*Task details*:
Every entry is to be copied exactly as written, and the pictures are to be skipped.

/---

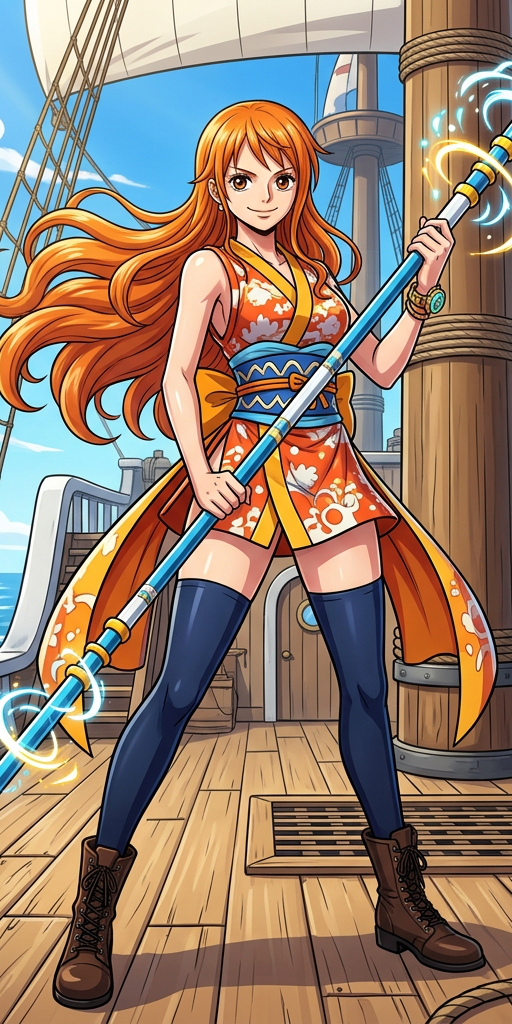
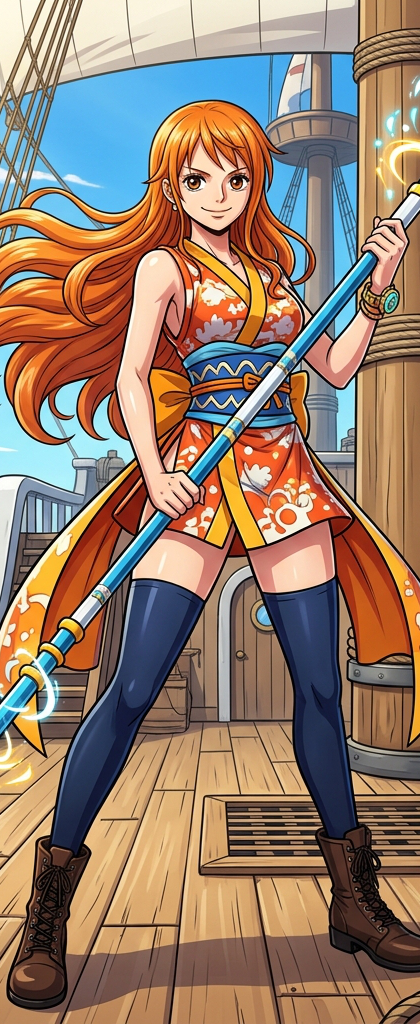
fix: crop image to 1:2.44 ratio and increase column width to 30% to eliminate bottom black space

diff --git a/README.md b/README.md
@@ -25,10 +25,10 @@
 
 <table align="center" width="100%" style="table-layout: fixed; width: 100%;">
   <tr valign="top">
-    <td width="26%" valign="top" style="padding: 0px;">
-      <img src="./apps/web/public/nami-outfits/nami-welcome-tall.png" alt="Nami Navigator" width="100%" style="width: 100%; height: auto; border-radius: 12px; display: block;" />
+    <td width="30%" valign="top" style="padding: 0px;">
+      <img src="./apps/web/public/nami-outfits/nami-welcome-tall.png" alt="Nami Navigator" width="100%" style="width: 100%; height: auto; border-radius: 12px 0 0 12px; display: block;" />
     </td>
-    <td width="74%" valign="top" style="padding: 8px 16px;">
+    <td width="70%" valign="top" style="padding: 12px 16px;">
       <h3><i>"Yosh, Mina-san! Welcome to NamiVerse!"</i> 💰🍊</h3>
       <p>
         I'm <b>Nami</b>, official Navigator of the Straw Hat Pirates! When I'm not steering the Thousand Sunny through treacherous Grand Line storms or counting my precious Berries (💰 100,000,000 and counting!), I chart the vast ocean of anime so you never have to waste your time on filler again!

\---

*Answer space*:
fix: crop image to 1:2.44 ratio and increase column width to 30% to eliminate bottom black space

diff --git a/README.md b/README.md
@@ -25,10 +25,10 @@
 
 <table align="center" width="100%" style="table-layout: fixed; width: 100%;">
   <tr valign="top">
-    <td width="26%" valign="top" style="padding: 0px;">
-      <img src="./apps/web/public/nami-outfits/nami-welcome-tall.png" alt="Nami Navigator" width="100%" style="width: 100%; height: auto; border-radius: 12px; display: block;" />
+    <td width="30%" valign="top" style="padding: 0px;">
+      <img src="./apps/web/public/nami-outfits/nami-welcome-tall.png" alt="Nami Navigator" width="100%" style="width: 100%; height: auto; border-radius: 12px 0 0 12px; display: block;" />
     </td>
-    <td width="74%" valign="top" style="padding: 8px 16px;">
+    <td width="70%" valign="top" style="padding: 12px 16px;">
       <h3><i>"Yosh, Mina-san! Welcome to NamiVerse!"</i> 💰🍊</h3>
       <p>
         I'm <b>Nami</b>, official Navigator of the Straw Hat Pirates! When I'm not steering the Thousand Sunny through treacherous Grand Line storms or counting my precious Berries (💰 100,000,000 and counting!), I chart the vast ocean of anime so you never have to waste your time on filler again!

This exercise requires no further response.